INSTRUCTIONS FOR THE TASK -
Find the word "width" in the records below. List each line containing it.

RECORD EXCERPTS -

-*-

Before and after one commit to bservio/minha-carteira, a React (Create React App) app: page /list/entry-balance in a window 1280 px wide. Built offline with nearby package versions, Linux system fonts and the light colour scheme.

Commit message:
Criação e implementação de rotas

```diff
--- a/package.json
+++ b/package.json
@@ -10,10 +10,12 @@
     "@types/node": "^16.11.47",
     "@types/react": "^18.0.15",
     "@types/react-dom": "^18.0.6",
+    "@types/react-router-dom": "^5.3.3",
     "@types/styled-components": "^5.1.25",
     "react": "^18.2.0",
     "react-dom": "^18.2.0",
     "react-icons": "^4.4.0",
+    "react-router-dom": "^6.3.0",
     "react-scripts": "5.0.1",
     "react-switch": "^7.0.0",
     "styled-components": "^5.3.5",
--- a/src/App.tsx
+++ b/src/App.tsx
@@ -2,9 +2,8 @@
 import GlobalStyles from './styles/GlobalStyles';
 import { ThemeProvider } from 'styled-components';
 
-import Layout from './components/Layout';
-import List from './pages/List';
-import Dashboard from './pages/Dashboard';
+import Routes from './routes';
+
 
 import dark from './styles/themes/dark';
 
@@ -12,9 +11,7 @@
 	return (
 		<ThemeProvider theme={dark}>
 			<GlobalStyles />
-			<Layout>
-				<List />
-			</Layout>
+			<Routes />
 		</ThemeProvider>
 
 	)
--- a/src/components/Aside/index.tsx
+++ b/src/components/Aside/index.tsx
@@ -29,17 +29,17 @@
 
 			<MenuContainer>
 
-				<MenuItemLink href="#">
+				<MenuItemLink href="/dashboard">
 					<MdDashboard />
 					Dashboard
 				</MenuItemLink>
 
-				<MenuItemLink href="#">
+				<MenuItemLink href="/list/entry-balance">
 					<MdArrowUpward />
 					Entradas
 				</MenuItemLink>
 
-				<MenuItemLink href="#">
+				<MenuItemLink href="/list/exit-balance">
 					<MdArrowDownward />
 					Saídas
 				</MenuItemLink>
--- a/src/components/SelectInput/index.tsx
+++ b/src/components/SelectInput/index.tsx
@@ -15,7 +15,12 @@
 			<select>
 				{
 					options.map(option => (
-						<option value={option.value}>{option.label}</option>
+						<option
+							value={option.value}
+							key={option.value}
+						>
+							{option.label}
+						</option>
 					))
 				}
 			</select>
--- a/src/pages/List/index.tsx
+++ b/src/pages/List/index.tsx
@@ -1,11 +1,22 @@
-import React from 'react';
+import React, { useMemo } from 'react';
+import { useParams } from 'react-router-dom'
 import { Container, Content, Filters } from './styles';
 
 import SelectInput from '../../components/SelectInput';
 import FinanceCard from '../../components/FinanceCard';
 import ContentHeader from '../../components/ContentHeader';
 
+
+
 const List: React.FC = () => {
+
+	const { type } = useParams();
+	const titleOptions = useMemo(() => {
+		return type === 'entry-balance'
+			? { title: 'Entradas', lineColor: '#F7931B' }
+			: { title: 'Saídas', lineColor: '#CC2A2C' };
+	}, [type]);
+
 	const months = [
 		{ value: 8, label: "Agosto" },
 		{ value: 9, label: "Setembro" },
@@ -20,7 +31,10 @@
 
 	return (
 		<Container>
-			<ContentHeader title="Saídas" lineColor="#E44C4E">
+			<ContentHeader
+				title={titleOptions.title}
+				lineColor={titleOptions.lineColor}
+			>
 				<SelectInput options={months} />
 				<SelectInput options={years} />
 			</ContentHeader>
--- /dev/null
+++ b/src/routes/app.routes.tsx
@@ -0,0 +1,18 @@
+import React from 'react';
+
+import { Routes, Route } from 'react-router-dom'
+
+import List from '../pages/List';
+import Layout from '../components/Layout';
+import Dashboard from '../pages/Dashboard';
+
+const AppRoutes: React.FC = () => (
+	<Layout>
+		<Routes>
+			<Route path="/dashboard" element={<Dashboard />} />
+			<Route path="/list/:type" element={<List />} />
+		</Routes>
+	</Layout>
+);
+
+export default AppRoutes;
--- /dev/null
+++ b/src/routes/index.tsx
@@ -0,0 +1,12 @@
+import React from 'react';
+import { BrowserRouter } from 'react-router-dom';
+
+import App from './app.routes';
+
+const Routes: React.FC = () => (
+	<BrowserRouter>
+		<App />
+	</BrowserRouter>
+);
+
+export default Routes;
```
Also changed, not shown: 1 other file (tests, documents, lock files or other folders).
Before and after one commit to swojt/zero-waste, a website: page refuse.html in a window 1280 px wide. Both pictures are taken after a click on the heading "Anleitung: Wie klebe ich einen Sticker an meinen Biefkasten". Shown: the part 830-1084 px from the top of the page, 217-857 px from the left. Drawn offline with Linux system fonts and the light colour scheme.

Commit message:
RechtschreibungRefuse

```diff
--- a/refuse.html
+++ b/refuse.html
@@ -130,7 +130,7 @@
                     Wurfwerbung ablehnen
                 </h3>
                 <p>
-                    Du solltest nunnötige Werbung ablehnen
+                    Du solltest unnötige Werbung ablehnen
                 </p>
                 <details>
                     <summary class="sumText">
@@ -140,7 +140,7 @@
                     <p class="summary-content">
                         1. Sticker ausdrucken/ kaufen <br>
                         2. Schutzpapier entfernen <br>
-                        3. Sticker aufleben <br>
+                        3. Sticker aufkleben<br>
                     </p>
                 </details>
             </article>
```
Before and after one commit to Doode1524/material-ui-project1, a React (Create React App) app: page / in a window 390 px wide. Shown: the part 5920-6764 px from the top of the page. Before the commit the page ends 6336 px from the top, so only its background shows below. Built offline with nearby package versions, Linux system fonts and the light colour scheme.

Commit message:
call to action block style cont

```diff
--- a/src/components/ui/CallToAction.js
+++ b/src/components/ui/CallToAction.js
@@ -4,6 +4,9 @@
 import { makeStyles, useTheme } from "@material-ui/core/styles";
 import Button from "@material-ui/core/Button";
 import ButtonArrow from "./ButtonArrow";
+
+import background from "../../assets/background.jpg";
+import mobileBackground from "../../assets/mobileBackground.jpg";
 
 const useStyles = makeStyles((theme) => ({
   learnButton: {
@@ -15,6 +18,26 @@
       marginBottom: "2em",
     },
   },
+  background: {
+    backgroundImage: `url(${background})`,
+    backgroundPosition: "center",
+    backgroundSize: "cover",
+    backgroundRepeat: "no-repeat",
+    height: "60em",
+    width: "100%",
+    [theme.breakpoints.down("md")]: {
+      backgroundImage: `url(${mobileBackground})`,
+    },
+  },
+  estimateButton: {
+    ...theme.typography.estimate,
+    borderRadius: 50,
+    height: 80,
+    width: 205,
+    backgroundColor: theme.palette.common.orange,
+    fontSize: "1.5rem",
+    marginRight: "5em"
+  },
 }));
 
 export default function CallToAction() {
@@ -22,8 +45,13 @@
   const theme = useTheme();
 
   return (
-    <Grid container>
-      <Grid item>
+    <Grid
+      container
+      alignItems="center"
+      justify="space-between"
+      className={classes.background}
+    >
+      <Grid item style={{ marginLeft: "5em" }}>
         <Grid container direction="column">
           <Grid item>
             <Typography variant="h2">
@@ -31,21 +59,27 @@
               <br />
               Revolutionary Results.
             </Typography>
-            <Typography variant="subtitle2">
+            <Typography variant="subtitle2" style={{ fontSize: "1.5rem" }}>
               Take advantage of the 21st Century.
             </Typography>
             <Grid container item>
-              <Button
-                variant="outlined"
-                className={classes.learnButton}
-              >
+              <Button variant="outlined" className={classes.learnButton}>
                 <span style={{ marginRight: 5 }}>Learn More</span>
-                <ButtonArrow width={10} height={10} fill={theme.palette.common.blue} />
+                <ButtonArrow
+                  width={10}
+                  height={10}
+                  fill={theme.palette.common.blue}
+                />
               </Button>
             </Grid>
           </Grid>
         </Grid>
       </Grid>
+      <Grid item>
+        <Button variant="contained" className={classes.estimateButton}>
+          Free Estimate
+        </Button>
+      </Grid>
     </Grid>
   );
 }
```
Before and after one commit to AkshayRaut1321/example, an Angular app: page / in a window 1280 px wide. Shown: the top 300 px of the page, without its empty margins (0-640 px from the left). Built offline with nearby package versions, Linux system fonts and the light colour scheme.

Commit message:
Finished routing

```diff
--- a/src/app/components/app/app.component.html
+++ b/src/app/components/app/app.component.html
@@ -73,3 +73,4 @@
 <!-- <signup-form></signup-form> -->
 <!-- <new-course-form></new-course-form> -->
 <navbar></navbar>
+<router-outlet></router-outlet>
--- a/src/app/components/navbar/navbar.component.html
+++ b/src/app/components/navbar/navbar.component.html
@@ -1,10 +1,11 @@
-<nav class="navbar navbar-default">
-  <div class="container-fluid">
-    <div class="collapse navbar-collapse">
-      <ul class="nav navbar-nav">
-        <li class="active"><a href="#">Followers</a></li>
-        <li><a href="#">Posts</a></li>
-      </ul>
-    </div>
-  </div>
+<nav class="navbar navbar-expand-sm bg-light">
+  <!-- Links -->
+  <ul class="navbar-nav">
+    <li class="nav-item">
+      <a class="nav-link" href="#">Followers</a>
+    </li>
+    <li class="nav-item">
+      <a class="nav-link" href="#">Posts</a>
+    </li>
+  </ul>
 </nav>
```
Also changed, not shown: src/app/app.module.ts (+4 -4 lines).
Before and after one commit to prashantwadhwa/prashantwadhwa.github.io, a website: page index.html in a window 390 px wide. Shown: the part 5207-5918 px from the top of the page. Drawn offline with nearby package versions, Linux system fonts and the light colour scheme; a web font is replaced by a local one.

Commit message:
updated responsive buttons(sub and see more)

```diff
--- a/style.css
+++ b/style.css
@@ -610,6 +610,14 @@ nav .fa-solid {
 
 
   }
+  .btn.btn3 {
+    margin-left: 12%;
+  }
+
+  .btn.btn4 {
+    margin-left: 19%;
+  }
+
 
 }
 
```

-*-

ANSWER SECTION -
+    width: "100%",
+    width: 205,
-                <ButtonArrow width={10} height={10} fill={theme.palette.common.blue} />
+                  width={10}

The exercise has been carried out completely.